A curious bit of trivia begins the story: 1977 was the last time the guillotine was used in France, surprisingly recent. But 1977 is in fact the last time anyone was executed in France, because as a civilized country, France abolished the death penalty after that.
Who was the last person person executed in France? Can you guess characteristics about the person and about the crime? Answer: an Arab man convicted of kidnapping, rape, and murder of a young white French woman. And well duh, you could have guessed that: in a country with popular sentiment on the cusp of abolishing capital punishment, it's the lower class committing a sex crime against the upper class that incites the blood lust for revenge; similar to lynchings for (perceived) sex crimes in American history.
Who was the last person executed in Western Europe, before all of Western Europe abolished the death penalty? The answer is, again, this case -- France was the last to abolish the death penalty -- and again, duh, you could have guessed it given how high social tensions are between Arab and white in France. (Though if the answer were instead the English executing an Irishman, the Germans executing a Turk, or anyone executing a Romani, that would not be too surprising.) France probably is the closest to reenacting the death penalty for exactly this continued social tension (terror attacks), though one wonders what method of execution they will use.
Once again, a lesson for America: the continued existence of the death penalty reflects the social tension and discord in the country.
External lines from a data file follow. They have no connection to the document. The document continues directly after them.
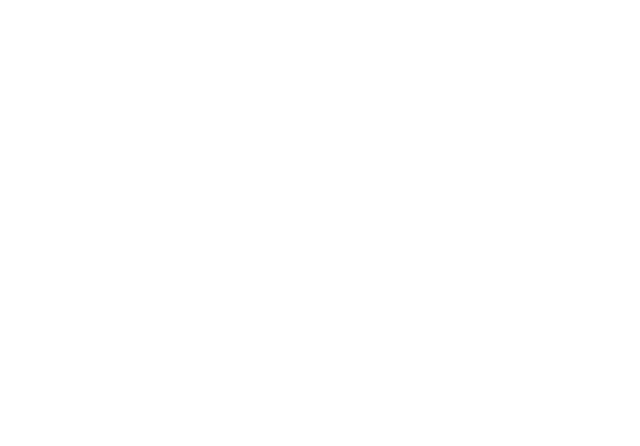
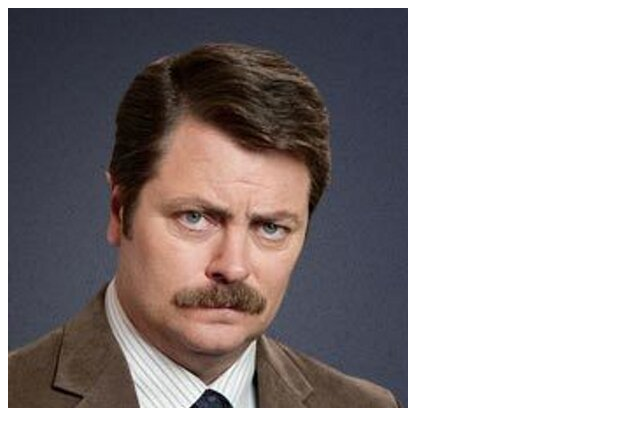
Before and after one commit to DivyaGupta261/WebSocket, a website: page index.html in a window 1280 px wide. Shown: the whole page, without its empty margins (0-640 px from the left). Drawn offline with Linux system fonts and the light colour scheme.

Commit message:
image added

```diff
--- a/index.html
+++ b/index.html
@@ -17,7 +17,9 @@
 
 <body id="page-top" class="index">
 
-    <header>  </header>
+    <header>
+      <img src="img/ron3.jpg"></img>
+    </header>
     <content>  </content>
     <footer>  </footer>
 
```
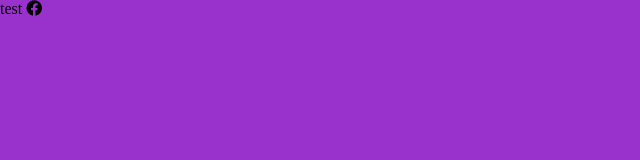
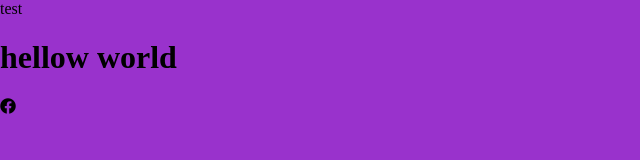
Before and after one commit to boboraul/picture-in-picture-js, a plain HTML site: page index.html in a window 1280 px wide. Shown: the whole page, without its empty margins (0-640 px from the left). Drawn offline with Linux system fonts and the light colour scheme.

Commit message:
hello world

```diff
--- a/index.html
+++ b/index.html
@@ -12,6 +12,7 @@
 </head>
 <body>
     test
+    <h1>hellow world</h1>
     <i class="fa-brands fa-facebook"></i>
     <!-- script -->
     <script src="script.js"></script>
```
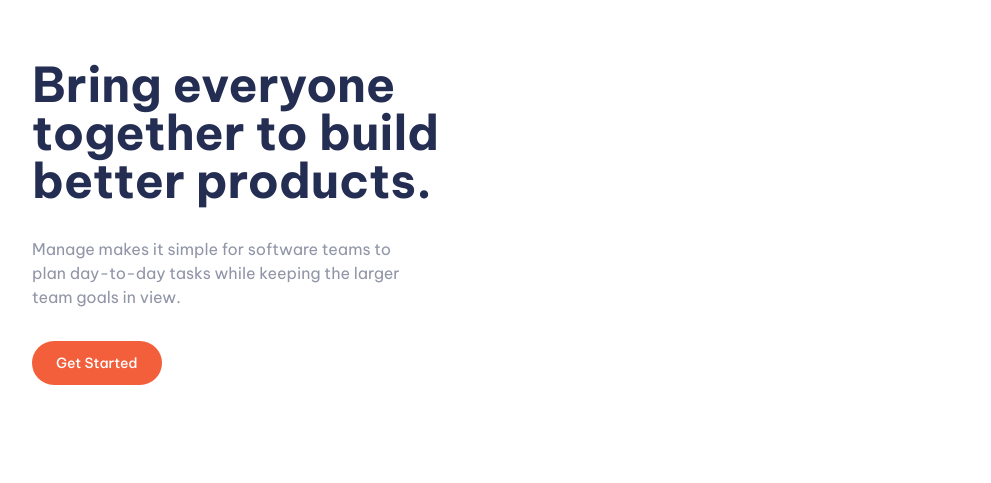
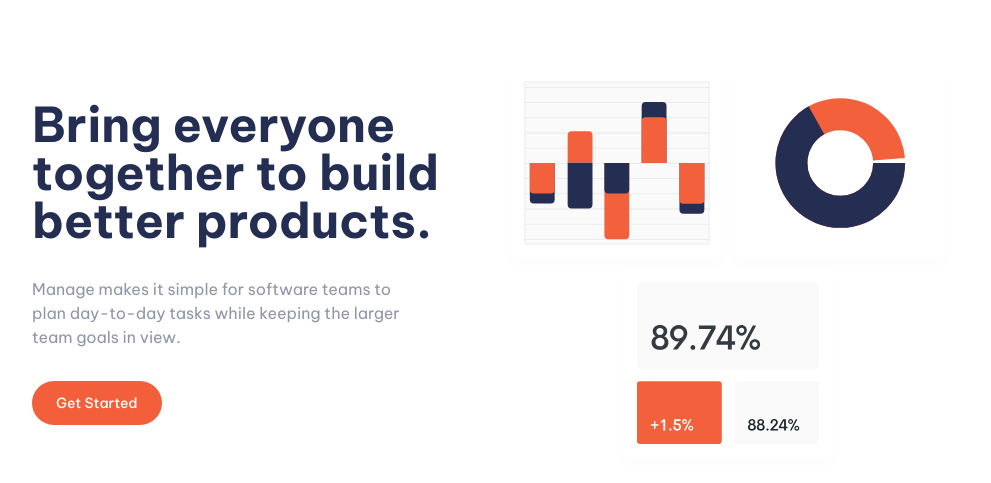
Before and after one commit to Chiazamoku-Amadi/manageLandingPage, a website: page index.html in a window 1280 px wide. Shown: the part 99-582 px from the top of the page, without its empty margins (144-1135 px from the left). Drawn offline with Linux system fonts and the light colour scheme.

Commit message:
Built image side of hero section, aligned both sides properly.

```diff
--- a/index.html
+++ b/index.html
@@ -33,14 +33,17 @@
     <!--Hero Section-->
     <section id="hero">
         <div class="container flex flex-col-reverse md:flex-row mx-auto p-6 px-6 mt-10">
-            <div class="flex flex-col space-y-8 mb-32 md:w-1/2">
-                <h1 class="max-w-md text-center md:text-left text-4xl text-darkBlue font-bold md:text-5xl">Bring everyone together to build better products.</h1>
+            <div class="flex flex-col space-y-8 mt-10 md:w-1/2">
+                <h1 class="max-w-md text-center md:text-left text-4xl md:text-5xl text-darkBlue font-bold">Bring everyone together to build better products.</h1>
                 <p class="max-w-sm text-center md:text-left text-darkGrayishBlue">Manage makes it simple for software teams to plan day-to-day
                     tasks while keeping the larger team goals in view.</p>
                 <div class="flex justify-center md:justify-start">
                     <a href="#" class="p-3 px-6 text-white rounded-full bg-brightRed baseline font-medium text-sm hover:bg-brightRedLight">Get Started</a>
                 </div>
             </div>
+            <div class="md:w-1/2">
+                <img src="img/illustration-intro.svg" alt="">
+            </div>
         </div>
     </section>
 </body>
```
Also changed, not shown: css/main.css.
If the death penalty is abolished too quickly, we'll probably see lynchings again.